Source material section start

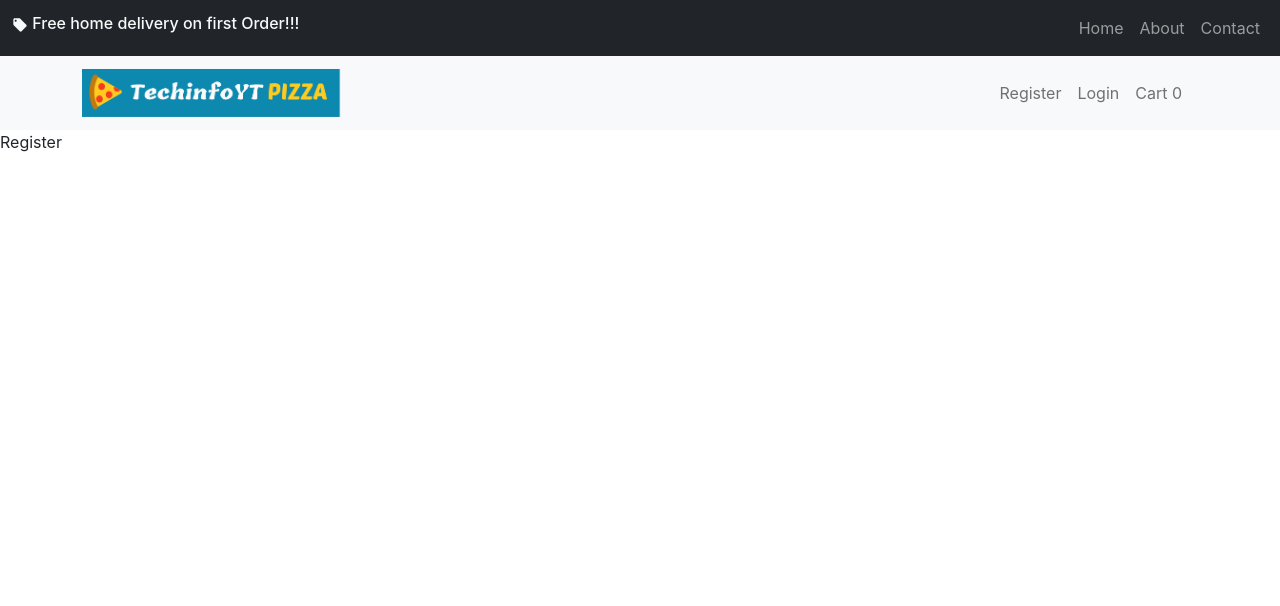
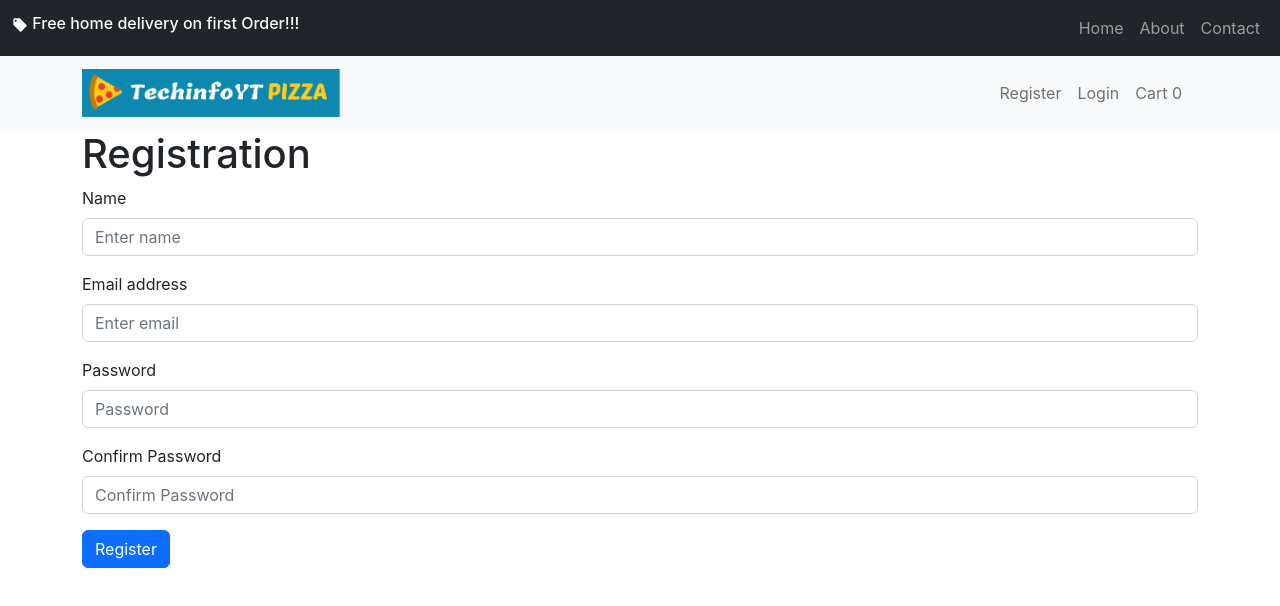
Before and after one commit to VaibhavPachpute21/slice, a React (Create React App) app in the folder shop/: page /register in a window 1280 px wide. Shown: the top 606 px of the page. Built offline with nearby package versions, Linux system fonts and the light colour scheme.

Commit message:
user Action Reducer for registration created

```diff
--- /dev/null
+++ b/shop/src/reducers/userReducer.js
@@ -0,0 +1,21 @@
+export const userRegisterReducer = (state={},action) => {
+    switch(action.type){
+        case "REGISTER_USER_REQUEST":
+            return{
+                loading:true
+            }
+        case "REGISTER_USER_SUCCESS":
+            return {
+                loading:false,
+                success:true
+            }
+        case "REGISTER_USER_ERROR":
+            return {
+                loading:false,
+                error:action.payload
+            }
+        default:return{
+            state
+        }
+    }
+}
--- a/shop/src/screens/Register.js
+++ b/shop/src/screens/Register.js
@@ -1,9 +1,59 @@
-import React from 'react'
+import React, { useState } from 'react'
+import { Container, Form, Button } from 'react-bootstrap'
 
 const Register = () => {
-  return (
-    <div>Register</div>
-  )
+    const [name, setName] = useState('')
+    const [email, setEmail] = useState('')
+    const [password, setPassword] = useState('')
+    const [cpassword, setCPassword] = useState('')
+
+    const registerHandler=()=>{
+        const user={name,email,password};
+        console.log(user);
+    }
+
+    return (
+        <>
+            <Container>
+                <Form>
+                    <h1>Registration</h1>
+                    <Form.Group className="mb-3" controlId="formBasicName">
+                        <Form.Label>Name</Form.Label>
+                        <Form.Control type="text"
+                            value={name} onChange={(e) => { setName(e.target.value) }}
+                            placeholder="Enter name" />
+                    </Form.Group>
+
+                    <Form.Group className="mb-3" controlId="formBasicEmail">
+                        <Form.Label>Email address</Form.Label>
+                        <Form.Control type="email"
+                            value={email} onChange={(e) => { setEmail(e.target.value) }}
+                            placeholder="Enter email" />
+                    </Form.Group>
+
+                    <Form.Group className="mb-3" controlId="formBasicPassword">
+                        <Form.Label>Password</Form.Label>
+                        <Form.Control type="password"
+                        value={password} onChange={(e)=>{setPassword(e.target.value)}}
+                         placeholder="Password" />
+                    </Form.Group>
+
+                    <Form.Group className="mb-3" controlId="formBasicConfirmPassword">
+                        <Form.Label>Confirm Password</Form.Label>
+                        <Form.Control type="password"
+                        value={cpassword} onChange={(e)=>{setCPassword(e.target.value)}}
+                         placeholder="Confirm Password" />
+                    </Form.Group>
+
+                    <Button variant="primary"
+                    onClick={registerHandler}
+                    >
+                        Register
+                    </Button>
+                </Form>
+            </Container>
+        </>
+    )
 }
 
 export default Register
--- a/shop/src/store.js
+++ b/shop/src/store.js
@@ -3,11 +3,13 @@ import thunk from 'redux-thunk'
 import { composeWithDevTools } from '@redux-devtools/extension'
 import { getAllPizzaReducer } from './reducers/pizzaReducer'
 import { cartReducer } from './reducers/cartReducer'
+import {userRegisterReducer} from './reducers/userReducer'
 
 
 const rootReducer = combineReducers({
     getAllPizzaReducer: getAllPizzaReducer,
     cartReducer: cartReducer,
+    userRegisterReducer:userRegisterReducer
 });
 
 const cartItems = localStorage.getItem('cartItems') ? JSON.parse(localStorage.getItem('cartItems')) : [];
```
Also changed, not shown: shop/src/actions/userAction.js (added, +11 -0 lines).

Source material section end

→ **Task description**
Report each line in the entries where the string "return" occurs.

→ **Exercise result**
+            return{
+            return {
+            return {
+        default:return{
-  return (
+    return (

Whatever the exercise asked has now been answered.